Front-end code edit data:
• • • • • • •
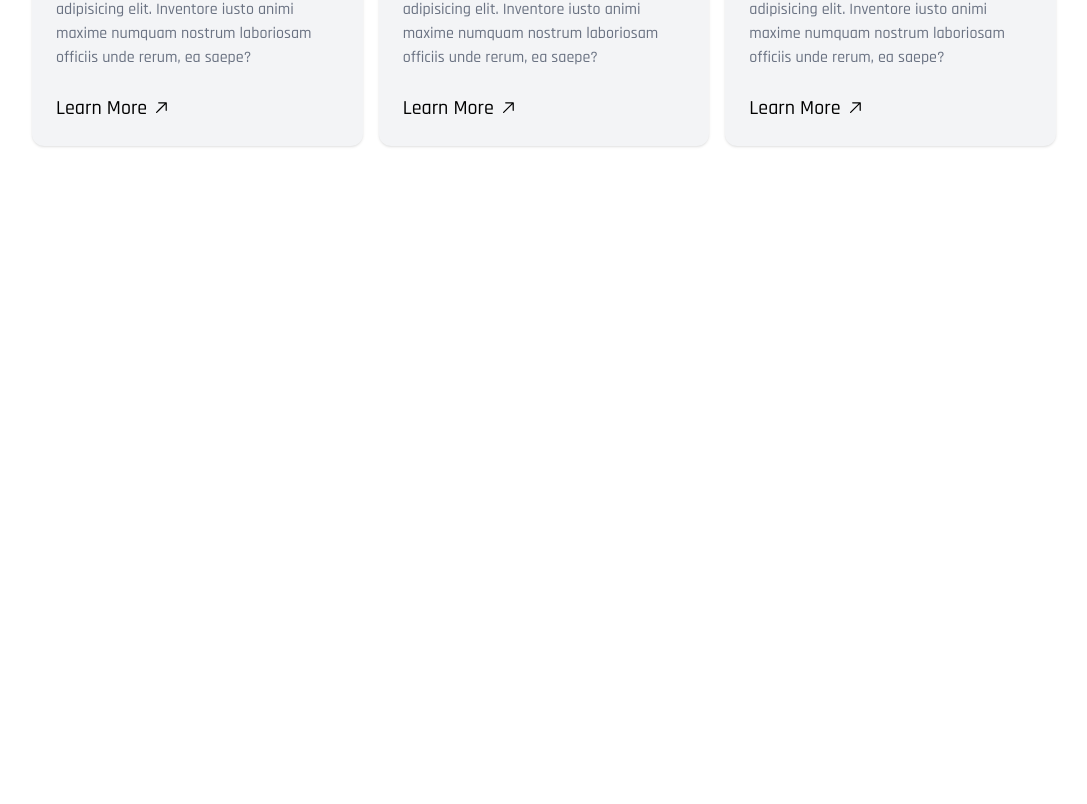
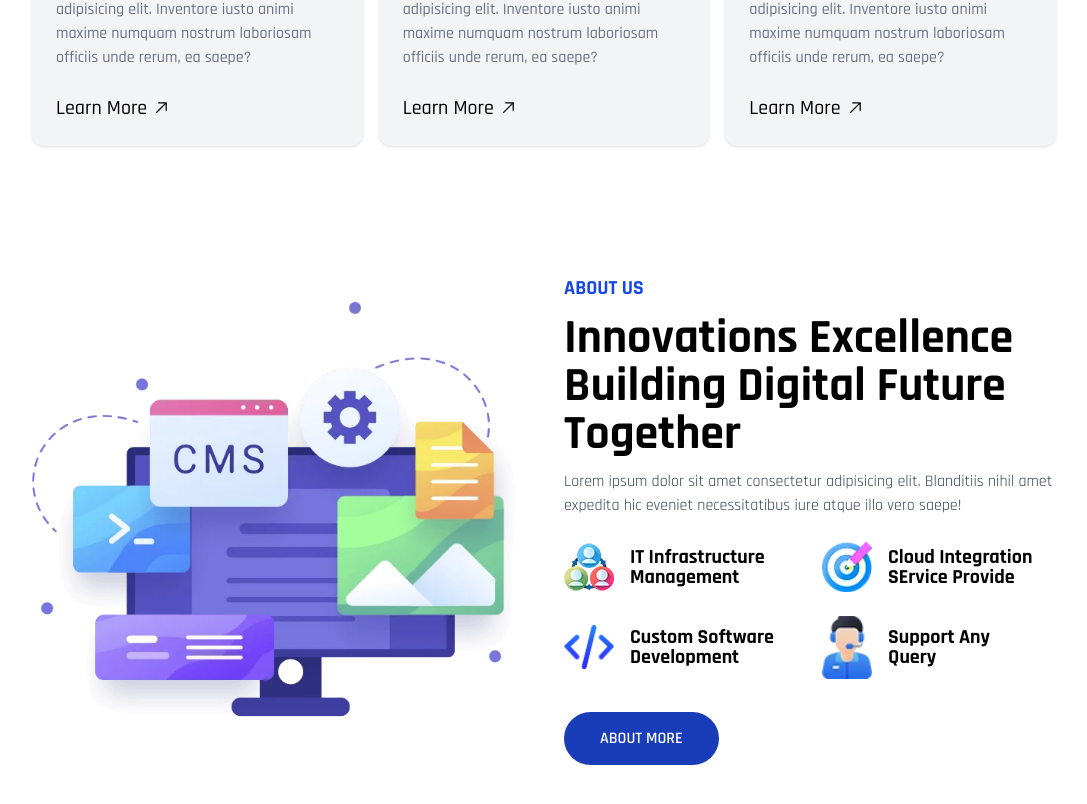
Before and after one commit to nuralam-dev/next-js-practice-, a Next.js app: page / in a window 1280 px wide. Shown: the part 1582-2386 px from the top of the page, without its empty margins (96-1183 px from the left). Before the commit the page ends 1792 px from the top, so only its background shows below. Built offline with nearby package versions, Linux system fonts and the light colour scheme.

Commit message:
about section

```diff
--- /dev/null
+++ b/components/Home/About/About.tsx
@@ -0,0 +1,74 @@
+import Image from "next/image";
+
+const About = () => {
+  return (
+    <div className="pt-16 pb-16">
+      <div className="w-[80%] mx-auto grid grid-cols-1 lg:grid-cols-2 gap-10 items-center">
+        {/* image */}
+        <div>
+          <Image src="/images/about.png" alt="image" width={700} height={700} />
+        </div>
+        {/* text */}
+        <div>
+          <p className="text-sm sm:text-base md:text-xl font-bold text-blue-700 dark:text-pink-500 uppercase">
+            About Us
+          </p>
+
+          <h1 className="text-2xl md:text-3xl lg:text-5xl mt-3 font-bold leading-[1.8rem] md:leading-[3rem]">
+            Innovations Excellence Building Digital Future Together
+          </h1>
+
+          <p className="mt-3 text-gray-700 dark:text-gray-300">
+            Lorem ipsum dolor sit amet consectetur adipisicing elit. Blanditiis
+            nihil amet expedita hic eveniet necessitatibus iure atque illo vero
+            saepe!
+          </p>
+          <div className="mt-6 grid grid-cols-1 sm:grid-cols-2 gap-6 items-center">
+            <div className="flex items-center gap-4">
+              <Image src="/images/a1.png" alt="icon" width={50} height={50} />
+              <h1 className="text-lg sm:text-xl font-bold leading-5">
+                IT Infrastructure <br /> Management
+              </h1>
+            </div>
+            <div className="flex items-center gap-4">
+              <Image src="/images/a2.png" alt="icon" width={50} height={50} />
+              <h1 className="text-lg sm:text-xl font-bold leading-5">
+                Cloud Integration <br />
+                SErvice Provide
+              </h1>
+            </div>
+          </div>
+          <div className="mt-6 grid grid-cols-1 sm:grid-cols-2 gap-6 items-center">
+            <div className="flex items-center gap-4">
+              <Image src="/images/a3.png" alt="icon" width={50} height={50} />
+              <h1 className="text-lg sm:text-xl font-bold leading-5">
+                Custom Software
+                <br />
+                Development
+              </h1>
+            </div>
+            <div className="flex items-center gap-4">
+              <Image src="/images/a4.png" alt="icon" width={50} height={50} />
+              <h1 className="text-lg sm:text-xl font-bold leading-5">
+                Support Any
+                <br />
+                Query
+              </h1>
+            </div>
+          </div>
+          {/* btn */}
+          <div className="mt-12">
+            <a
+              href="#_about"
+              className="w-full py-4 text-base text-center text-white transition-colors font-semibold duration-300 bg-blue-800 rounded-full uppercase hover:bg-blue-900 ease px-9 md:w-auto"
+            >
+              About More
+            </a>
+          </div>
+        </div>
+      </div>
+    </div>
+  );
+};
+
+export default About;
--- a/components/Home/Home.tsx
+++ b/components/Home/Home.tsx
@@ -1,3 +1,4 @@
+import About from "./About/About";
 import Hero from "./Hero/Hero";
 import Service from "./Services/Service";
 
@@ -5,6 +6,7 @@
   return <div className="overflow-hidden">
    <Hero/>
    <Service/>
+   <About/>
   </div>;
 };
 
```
• • • • • • •
REQUIRED WORK
All records should be output exactly, with the pictures left out.

SOLUTION
Before and after one commit to nuralam-dev/next-js-practice-, a Next.js app: page / in a window 1280 px wide. Shown: the part 1582-2386 px from the top of the page, without its empty margins (96-1183 px from the left). Before the commit the page ends 1792 px from the top, so only its background shows below. Built offline with nearby package versions, Linux system fonts and the light colour scheme.

Commit message:
about section

```diff
--- /dev/null
+++ b/components/Home/About/About.tsx
@@ -0,0 +1,74 @@
+import Image from "next/image";
+
+const About = () => {
+  return (
+    <div className="pt-16 pb-16">
+      <div className="w-[80%] mx-auto grid grid-cols-1 lg:grid-cols-2 gap-10 items-center">
+        {/* image */}
+        <div>
+          <Image src="/images/about.png" alt="image" width={700} height={700} />
+        </div>
+        {/* text */}
+        <div>
+          <p className="text-sm sm:text-base md:text-xl font-bold text-blue-700 dark:text-pink-500 uppercase">
+            About Us
+          </p>
+
+          <h1 className="text-2xl md:text-3xl lg:text-5xl mt-3 font-bold leading-[1.8rem] md:leading-[3rem]">
+            Innovations Excellence Building Digital Future Together
+          </h1>
+
+          <p className="mt-3 text-gray-700 dark:text-gray-300">
+            Lorem ipsum dolor sit amet consectetur adipisicing elit. Blanditiis
+            nihil amet expedita hic eveniet necessitatibus iure atque illo vero
+            saepe!
+          </p>
+          <div className="mt-6 grid grid-cols-1 sm:grid-cols-2 gap-6 items-center">
+            <div className="flex items-center gap-4">
+              <Image src="/images/a1.png" alt="icon" width={50} height={50} />
+              <h1 className="text-lg sm:text-xl font-bold leading-5">
+                IT Infrastructure <br /> Management
+              </h1>
+            </div>
+            <div className="flex items-center gap-4">
+              <Image src="/images/a2.png" alt="icon" width={50} height={50} />
+              <h1 className="text-lg sm:text-xl font-bold leading-5">
+                Cloud Integration <br />
+                SErvice Provide
+              </h1>
+            </div>
+          </div>
+          <div className="mt-6 grid grid-cols-1 sm:grid-cols-2 gap-6 items-center">
+            <div className="flex items-center gap-4">
+              <Image src="/images/a3.png" alt="icon" width={50} height={50} />
+              <h1 className="text-lg sm:text-xl font-bold leading-5">
+                Custom Software
+                <br />
+                Development
+              </h1>
+            </div>
+            <div className="flex items-center gap-4">
+              <Image src="/images/a4.png" alt="icon" width={50} height={50} />
+              <h1 className="text-lg sm:text-xl font-bold leading-5">
+                Support Any
+                <br />
+                Query
+              </h1>
+            </div>
+          </div>
+          {/* btn */}
+          <div className="mt-12">
+            <a
+              href="#_about"
+              className="w-full py-4 text-base text-center text-white transition-colors font-semibold duration-300 bg-blue-800 rounded-full uppercase hover:bg-blue-900 ease px-9 md:w-auto"
+            >
+              About More
+            </a>
+          </div>
+        </div>
+      </div>
+    </div>
+  );
+};
+
+export default About;
--- a/components/Home/Home.tsx
+++ b/components/Home/Home.tsx
@@ -1,3 +1,4 @@
+import About from "./About/About";
 import Hero from "./Hero/Hero";
 import Service from "./Services/Service";
 
@@ -5,6 +6,7 @@
   return <div className="overflow-hidden">
    <Hero/>
    <Service/>
+   <About/>
   </div>;
 };
 
```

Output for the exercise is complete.